What Spencer Rattler said about getting drafted by the New Orleans Saints

On Saturday afternoon, round four of the 2024 NFL Draft came and went without Spencer Rattler’s name being called.

Analysts on the broadcast, South Carolina coaches and fans alike were baffled. Heck, they were pissed. It did not help that the broadcast confirmed NFL teams were looking down on Rattler because of how he was portrayed in a Netflix show ... from high school.

“Spencer has changed so much since high school and that experience made him a more self-aware, humble person,” ESPN’s Molly McGrath wrote on X. “I guarantee 99% of people would regret how they looked if cameras followed them around in high school.”

Rattler, who was expected to be taken in the second or third round, finally heard his name called in the fifth round, when the New Orleans Saints used the 150th overall pick on him.

Asked about the days and hours of waiting for a call, Rattler just wanted to look forward.

“At the end of the day, it’s a blessing to get picked wherever,” Rattler told reporters. “We were waiting around a day or two, but I had faith my name would be called today. I was just looking forward to it. We were going to be excited no matter what.”

Rattler said he took a visit to New Orleans a few weeks ago and spent time around the Saints brass, going to dinner with quarterbacks coach Andrew Janocko and meeting with a number of other coaches.

“I definitely clicked with them and knew they’d be in the mix, and I’m very happy they came and got me,” Rattler said. “I was familiar with the offense. Knew the verbiage — they installed some plays, and it was just fun.”

Luckily for Rattler: The Saints don’t have a long-term answer at quarterback. The likely starter will be Derek Carr, the 33-year old veteran who’s contract runs through 2026.

Rattler’s quarterback coach Mike Giovando told The State after Pro Day that he was just fine with Rattler sitting behind a starter for a year or two before becoming a starter. The timeline is certainly there in New Orleans.

“I feel confident,” Rattler said. “I want to come in and learn as much as I can from the vets. There’s obviously a lot of great players in that room, lot of great players on the team — coaches, too. I just want to come in, soak in all the knowledge and work my tail off every day.”

What will likely help Rattler’s transition to the NFL is who he learned from in Columbia. South Carolina’s offensive coordinator last season was Dowell Loggains, who came to USC with over a decade of NFL experience highlighted by stints as the Bears’, Dolphins’ and Jets’ offensive coordinator.
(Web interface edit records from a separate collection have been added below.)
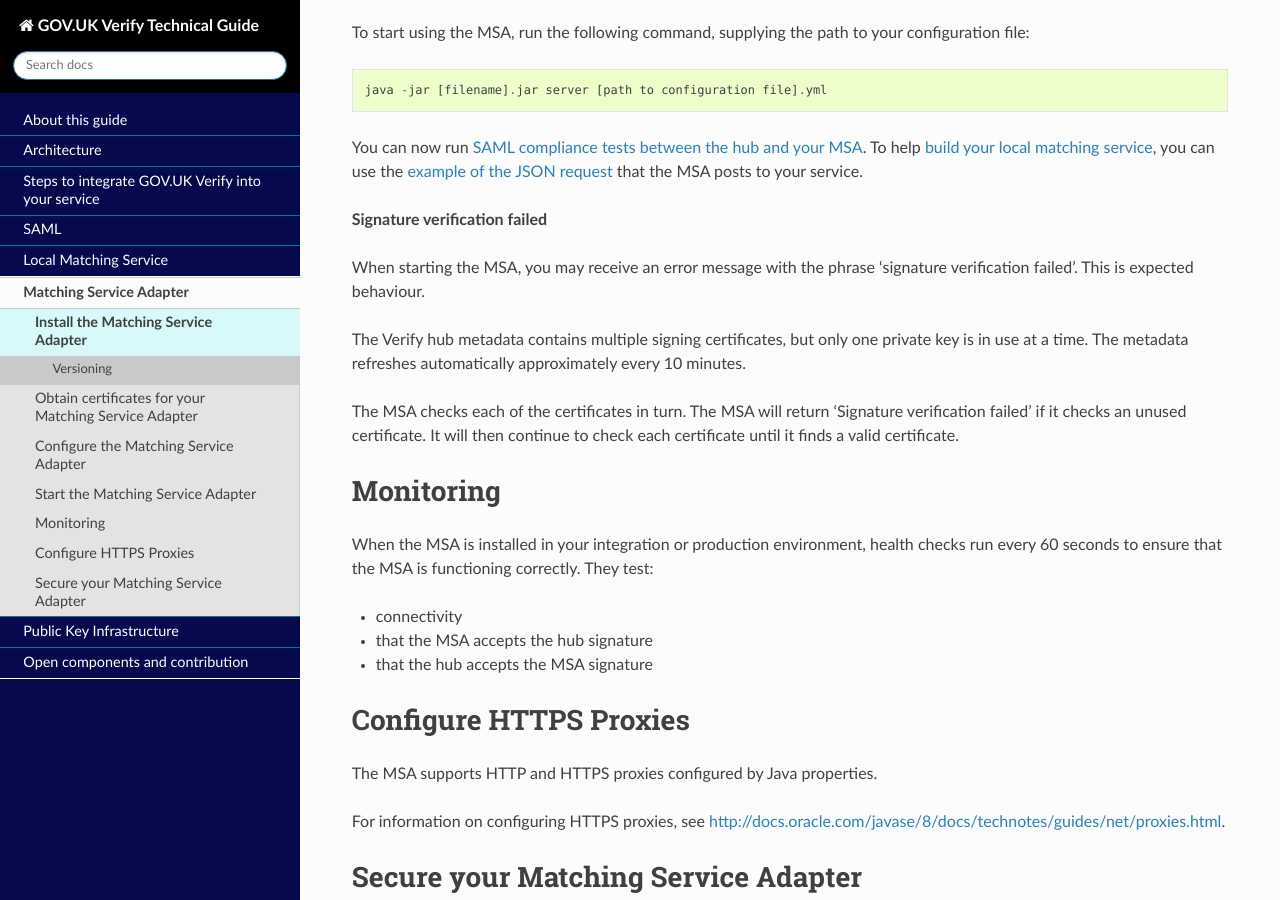
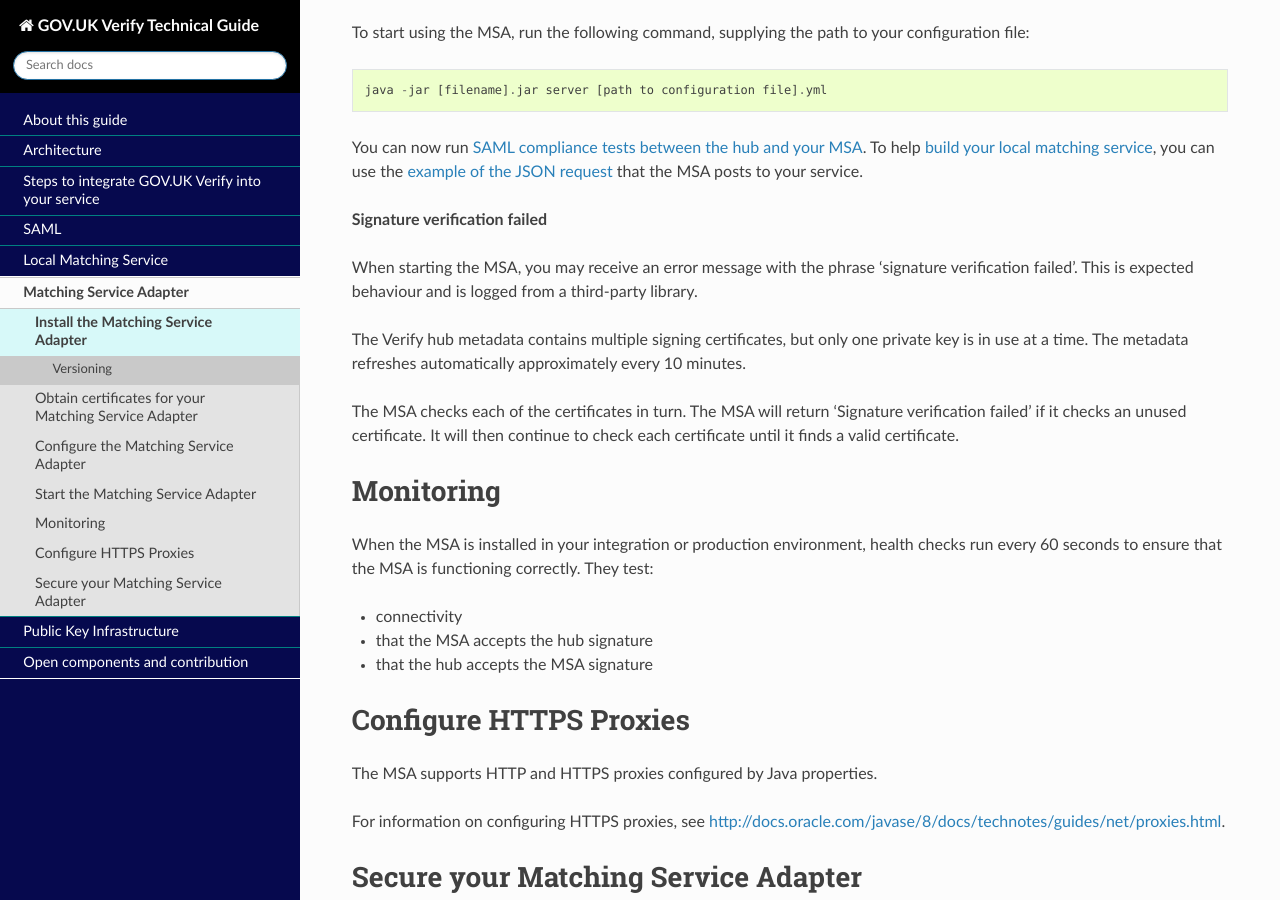
Before and after one commit to alphagov/rp-onboarding-tech-docs, a Sphinx documentation site: the page built from source/pages/msa/msaUse.rst, in a window 1280 px wide and 900 px high, scrolled down 5457 px. Built offline with Sphinx 7.4.7 and the Read the Docs theme 2.0.0, drawn with Linux system fonts in a browser that asks for light colours; nearby versions of some CDN libraries; pages that are not in the unit, such as notebooks, are missing from menus; comment, search, counter and statistics services are not loaded.

Commit message:
BAU: Add source of error
Added mention of the third-party library as any changes are outside of Verify's control.

Suggested by: @willp-bl
Author: @J-Lambo

```diff
--- a/source/pages/msa/msaUse.rst
+++ b/source/pages/msa/msaUse.rst
@@ -268,7 +268,7 @@
 
 **Signature verification failed**
 
-When starting the MSA, you may receive an error message with the phrase ‘signature verification failed’. This is expected behaviour.
+When starting the MSA, you may receive an error message with the phrase ‘signature verification failed’. This is expected behaviour and is logged from a third-party library.
 
 The Verify hub metadata contains multiple signing certificates, but only one private key is in use at a time. The metadata refreshes automatically approximately every 10 minutes.
 
```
Rattler mentioned when Loggains arrived, they sat down and mapped out goals. Among them: Protect the ball. Use your legs. Be precise. Be efficient.
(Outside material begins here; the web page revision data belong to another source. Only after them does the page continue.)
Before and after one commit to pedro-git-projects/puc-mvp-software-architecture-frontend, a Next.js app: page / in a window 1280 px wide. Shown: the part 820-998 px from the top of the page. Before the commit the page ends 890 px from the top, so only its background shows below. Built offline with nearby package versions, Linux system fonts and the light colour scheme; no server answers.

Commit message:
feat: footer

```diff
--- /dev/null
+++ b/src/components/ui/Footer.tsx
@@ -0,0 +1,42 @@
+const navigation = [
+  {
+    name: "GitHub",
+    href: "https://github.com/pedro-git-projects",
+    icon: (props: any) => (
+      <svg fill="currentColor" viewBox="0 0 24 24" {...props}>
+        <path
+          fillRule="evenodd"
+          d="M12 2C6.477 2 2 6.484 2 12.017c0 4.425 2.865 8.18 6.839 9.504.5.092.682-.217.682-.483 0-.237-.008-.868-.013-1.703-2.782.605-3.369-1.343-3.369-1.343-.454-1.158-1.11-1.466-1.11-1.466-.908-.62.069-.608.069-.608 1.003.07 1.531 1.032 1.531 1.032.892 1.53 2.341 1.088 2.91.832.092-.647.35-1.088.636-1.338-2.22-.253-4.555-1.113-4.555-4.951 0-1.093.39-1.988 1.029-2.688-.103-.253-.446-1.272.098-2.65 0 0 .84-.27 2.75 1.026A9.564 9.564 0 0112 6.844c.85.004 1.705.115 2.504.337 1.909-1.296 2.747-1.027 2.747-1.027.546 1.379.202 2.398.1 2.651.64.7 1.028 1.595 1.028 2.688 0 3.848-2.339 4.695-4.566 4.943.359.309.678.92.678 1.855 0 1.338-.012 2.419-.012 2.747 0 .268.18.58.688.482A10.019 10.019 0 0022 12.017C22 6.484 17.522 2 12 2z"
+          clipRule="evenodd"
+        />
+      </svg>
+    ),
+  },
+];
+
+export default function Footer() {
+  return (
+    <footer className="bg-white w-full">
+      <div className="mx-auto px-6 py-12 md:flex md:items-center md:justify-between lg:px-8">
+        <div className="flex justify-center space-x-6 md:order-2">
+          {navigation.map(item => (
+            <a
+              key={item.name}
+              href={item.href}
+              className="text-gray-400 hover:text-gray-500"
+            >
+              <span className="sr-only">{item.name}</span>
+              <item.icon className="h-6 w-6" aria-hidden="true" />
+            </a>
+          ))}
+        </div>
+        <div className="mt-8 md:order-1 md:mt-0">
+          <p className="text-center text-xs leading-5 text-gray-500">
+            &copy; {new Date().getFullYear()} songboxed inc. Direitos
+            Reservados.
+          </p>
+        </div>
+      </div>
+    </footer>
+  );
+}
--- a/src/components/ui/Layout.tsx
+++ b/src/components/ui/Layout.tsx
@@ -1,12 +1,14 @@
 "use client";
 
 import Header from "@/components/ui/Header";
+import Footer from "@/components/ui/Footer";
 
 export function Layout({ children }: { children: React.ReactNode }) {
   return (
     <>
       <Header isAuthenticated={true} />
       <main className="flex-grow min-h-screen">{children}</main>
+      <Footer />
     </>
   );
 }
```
The work began to show.

He cut his interceptions from 12 to just eight. After fumbling twice in 2022, he didn’t lose the ball once last season. And despite being sacked 41 times, Rattler still had positive rushing yards and scampered into the end zone four times.

“I am an athlete,” Rattler said. “We showed I can tuck it and go and help the team get some first (downs), some explosive runs. You’ve got to have that dynamic as a quarterback.”
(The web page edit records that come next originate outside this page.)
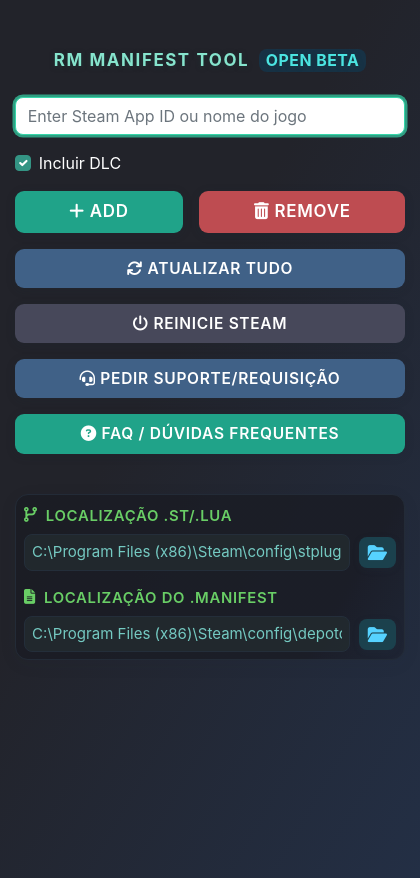
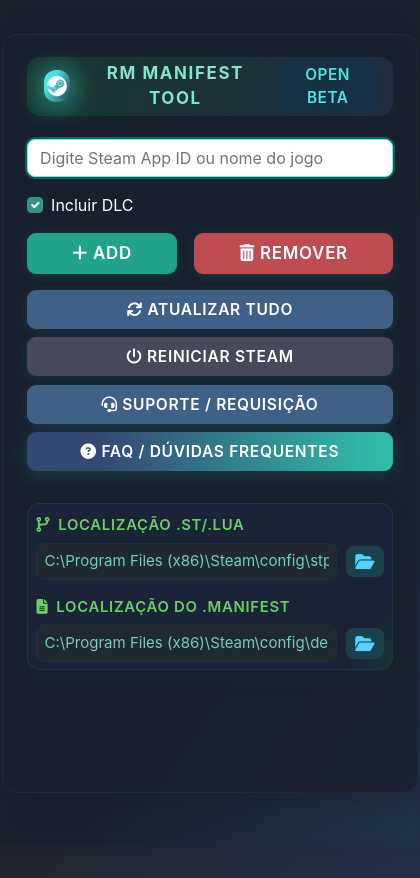
Before and after one commit to psycodeliccircus/rm-manifest-tool-beta, an Electron app: page index.html in a window 420 px wide. Drawn offline with nearby package versions, Linux system fonts and the light colour scheme; no server answers.

Commit message:
Update 1.0.5
Correções de bugs e melhoramento no sistema de update do launcher

```diff
--- a/index.html
+++ b/index.html
@@ -9,15 +9,20 @@
   <link rel="stylesheet" href="style.css">
 </head>
 <body>
+  <div class="background-frost"></div>
   <div class="app-container">
     <div class="app-title">
-      RM MANIFEST TOOL <span style="color:#4be5e2; font-size:0.99rem; letter-spacing:0.5px; margin-left:4px; background:#173245; padding:2px 7px 2px 7px; border-radius:8px;">OPEN BETA</span>
+      <span class="app-logo">
+        <img src="icons/icon.png" alt="Logo do app" class="logo-img">
+      </span>
+      RM MANIFEST TOOL
+      <span class="badge-beta">OPEN BETA</span>
     </div>
     <div id="drm-warning">
       <i class="fa-solid fa-exclamation-triangle me-2"></i> Este AppID possui proteção DRM.
     </div>
     <div class="mb-3 position-relative">
-      <input id="appid" type="text" class="form-control" autocomplete="off" placeholder="Enter Steam App ID ou nome do jogo">
+      <input id="appid" type="text" class="form-control" autocomplete="off" placeholder="Digite Steam App ID ou nome do jogo">
       <div id="appid-dropdown"></div>
     </div>
     <div id="branch-selector" class="mb-2" style="display:none;">
@@ -36,22 +41,20 @@
     </div>
     <div class="d-flex gap-3 mb-3 button-group">
       <button class="btn btn-add flex-fill" onclick="baixarExtrairECopiar()"><i class="fa-solid fa-plus"></i> ADD</button>
-      <button class="btn btn-remove flex-fill" onclick="setStatus('Removed!')"><i class="fa-solid fa-trash-can"></i> REMOVE</button>
+      <button class="btn btn-remove flex-fill" onclick="setStatus('Removed!')"><i class="fa-solid fa-trash-can"></i> REMOVER</button>
     </div>
-    <button class="btn btn-update w-100 mb-3" onclick="updateGame(event)">
+    <button class="btn btn-update w-100 mb-2" onclick="updateGame(event)">
       <i class="fas fa-sync"></i> ATUALIZAR TUDO
     </button>
-    <button class="btn btn-restart w-100 mb-3" onclick="restartSteam()">
-      <i class="fa-solid fa-power-off"></i> REINICIE STEAM
+    <button class="btn btn-restart w-100 mb-2" onclick="restartSteam()">
+      <i class="fa-solid fa-power-off"></i> REINICIAR STEAM
     </button>
-    <button class="btn btn-update w-100 mb-3" onclick="openRequests()">
-      <i class="fa-solid fa-headset"></i> PEDIR SUPORTE/REQUISIÇÃO
+    <button class="btn btn-update w-100 mb-2" onclick="openRequests()">
+      <i class="fa-solid fa-headset"></i> SUPORTE / REQUISIÇÃO
     </button>
-    <button class="btn btn-add w-100 mb-3" onclick="openFaq()">
+    <button class="btn btn-faq w-100 mb-2" onclick="openFaq()">
       <i class="fa-solid fa-circle-question"></i> FAQ / DÚVIDAS FREQUENTES
     </button>
-
-    <!--<div id="status" class="footer-ready"></div>-->
     <div class="location-box">
       <div class="location-row mb-3">
         <span class="location-label">
--- a/package.json
+++ b/package.json
@@ -1,6 +1,6 @@
 {
   "name": "rm-manifest-tool-beta",
-  "version": "1.0.4",
+  "version": "1.0.5",
   "description": "Ferramenta para manipulação de manifests Steam",
   "productName": "RM MANIFEST TOOL",
   "main": "main.js",
--- a/style.css
+++ b/style.css
@@ -196,8 +196,9 @@
   border: 1.5px solid #2e313d;
   box-shadow: 0 8px 28px #0006;
   overflow-y: auto;
+  overflow-x: hidden;      /* <-- Impede rolagem horizontal */
   padding: 4px 0 4px 0;
-  max-height: 330px;
+  max-height: 340px;
   /* Scrollbar personalizada para Firefox */
   scrollbar-width: thin;
   scrollbar-color: #36d6a9 #181e22;
@@ -217,12 +218,15 @@
   min-height: 46px;
   position: relative;
 }
-#appid-dropdown .dropdown-item:hover, #appid-dropdown .dropdown-item:focus {
+#appid-dropdown .dropdown-item:hover,
+#appid-dropdown .dropdown-item:focus {
   background: #27303f;
   outline: none;
 }
 #appid-dropdown .game-thumbnail {
-  width: 62px; height: 28px; object-fit: cover;
+  width: 62px;
+  height: 28px;
+  object-fit: cover;
   border-radius: 5px;
   border: 1px solid #232c36;
   background: #32334a;
@@ -234,6 +238,7 @@
   display: flex;
   flex-direction: column;
   justify-content: center;
+  min-width: 0; /* <- evita overflow para flex children */
 }
 #appid-dropdown .game-appid {
   color: #4be5e2;
@@ -241,6 +246,11 @@
   font-weight: 700;
   letter-spacing: 0.5px;
   line-height: 1.11;
+  word-break: break-all;
+  white-space: nowrap;
+  overflow: hidden;
+  text-overflow: ellipsis;
+  max-width: 100%;
 }
 #appid-dropdown .game-name {
   color: #fff;
@@ -249,6 +259,11 @@
   margin-top: 0px;
   opacity: 0.93;
   line-height: 1.16;
+  word-break: break-word;    /* <-- quebra nomes grandes */
+  white-space: normal;
+  max-width: 220px;          /* limite para não vazar */
+  overflow: hidden;
+  text-overflow: ellipsis;
 }
 #appid-dropdown .dropdown-no-results {
   padding: 14px 18px;
@@ -413,3 +428,143 @@
   color: #fff;
   opacity: 1;
 }
+
+/* Fundo efeito vidro/frost/blur */
+.background-frost {
+  position: fixed;
+  top: 0; left: 0; right: 0; bottom: 0;
+  background: linear-gradient(125deg, #19202e 65%, #22354a 100%);
+  filter: blur(6px) brightness(1.02);
+  z-index: 0;
+  opacity: 0.96;
+  pointer-events: none;
+}
+
+.app-container {
+  position: relative;
+  background: rgba(25,33,45,0.89);
+  box-shadow: 0 8px 44px #14191e46, 0 2px 16px #192d3652;
+  border: 1.5px solid #253144b0;
+  backdrop-filter: blur(4.5px) saturate(1.17);
+  overflow: hidden;
+  padding: 22px 24px 20px 24px;
+}
+
+.app-title {
+  display: flex;
+  align-items: center;
+  justify-content: center;
+  gap: 13px;
+  font-size: 1.33rem;
+  padding: 0 6px;
+  margin-bottom: 23px;
+  background: linear-gradient(90deg,#193a33e6 0%,#222f41e6 100%);
+  border-radius: 13px;
+  box-shadow: 0 2px 14px #192d3645;
+  font-family: 'Inter', 'Segoe UI', Arial, sans-serif;
+}
+.app-logo {
+  font-size: 2rem;
+  color: #43ffe5;
+  filter: drop-shadow(0 2px 12px #36d6a9a0);
+  background: linear-gradient(120deg,#4be5e2 30%,#223654 100%);
+  border-radius: 10px;
+  width: 46px; height: 46px;
+  display: flex; align-items: center; justify-content: center;
+}
+.badge-beta {
+  background: #173245;
+  color: #4be5e2;
+  border-radius: 8px;
+  font-size: 0.96rem;
+  font-weight: 600;
+  margin-left: 10px;
+  letter-spacing: 0.5px;
+  padding: 2px 11px;
+  box-shadow: 0 1px 4px #17324570;
+}
+
+/* Botões com microanimações */
+.btn {
+  transition: box-shadow 0.16s, filter 0.13s, background 0.13s, transform 0.14s;
+  box-shadow: 0 2px 10px #1fd7cb22;
+  will-change: transform, filter;
+}
+.btn:active {
+  filter: brightness(0.92);
+  transform: scale(0.98);
+}
+
+/* FAQ botão destaque */
+.btn-faq {
+  background: linear-gradient(90deg,#344875 20%,#30bba7 95%);
+  color: #fff;
+  border: none;
+  font-weight: 600;
+  box-shadow: 0 3px 20px #36d6a930;
+}
+.btn-faq:hover {
+  background: linear-gradient(90deg,#26ecd7,#235687 90%);
+  color: #fff;
+  filter: brightness(1.07);
+}
+
+/* Location box vidro e brilho leve */
+.location-box {
+  background: linear-gradient(120deg, #1d2639cc 90%, #193a33cc 100%);
+  border-radius: 13px;
+  border: 1.7px solid #2d3b47b7;
+  box-shadow: 0 6px 24px #273a3e20;
+  margin-top: 24px;
+}
+
+/* Inputs com foco brilho leve */
+.form-control:focus, .form-select:focus, .location-input:focus {
+  border-color: #43ffe5;
+  box-shadow: 0 0 0 2px #20a38970;
+}
+
+#drm-warning {
+  animation: blinkWarning 0.17s cubic-bezier(.17,.67,.6,1.32);
+}
+@keyframes blinkWarning {
+  from { background: #d02e2e; color: #fff; }
+  to   { background: #2b1818; color: #f77474; }
+}
+
+/* Ajustes mobile extras */
+@media (max-width: 550px) {
+  .app-title { font-size: 1.06rem; padding: 4px 4vw; }
+  .location-box { padding: 10px 2vw 7px 2vw; }
+  .app-logo { font-size: 1.45rem; width: 33px; height: 33px;}
+}
+
+.app-logo {
+  width: 46px;
+  height: 46px;
+  border-radius: 12px;
+  background: linear-gradient(120deg,#4be5e2 30%,#223654 100%);
+  box-shadow: 0 0 24px #38fffc40, 0 2px 12px #23272f80;
+  display: flex;
+  align-items: center;
+  justify-content: center;
+  margin-right: 11px;
+  overflow: hidden;
+  /* remove o font-size se só usar img */
+}
+
+.app-logo .logo-img {
+  width: 36px;
+  height: 36px;
+  object-fit: contain;
+  border-radius: 8px;
+  /* Se sua logo for quadrada, já fica certo. Se for redonda, aumente o border-radius */
+  box-shadow: 0 2px 12px #36d6a970;
+  background: transparent;
+  display: block;
+}
+
+@media (max-width: 550px) {
+  .app-logo { width: 32px; height: 32px;}
+  .app-logo .logo-img { width: 26px; height: 26px;}
+}
```
Lines whose indentation alone changed are shown as unchanged.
But for those betting on Rattler, it’s because of the mental stuff. Yes, he did not look good in a Netflix show from six years ago.

Since then, though, very few have handled adversity better. He was expected to be the Heisman winner at Oklahoma then was publicly benched in the middle of a game for Caleb Williams.

He stuck with the Sooners and didn’t transfer until the end of the season. Then he arrived at South Carolina and became a two-year captain. When the offensive line continued to break down, Rattler kept things positive, never throwing anyone under the bus when it would have been so easy to do.

Saturday proved that there are still folks who judge Rattler because of his past, failing to correlate that Rattler is transformed man because of his past.

“Being able to experience a little adversity early in my college career, I think that helps,” Rattler said. “As a quarterback, especially at this level, you’re gonna experience adversity — whether you want it or not.”

Rattler continued: “I wouldn’t change a thing about nothing throughout college. I’m ready for the next step. I know I’m prepared.”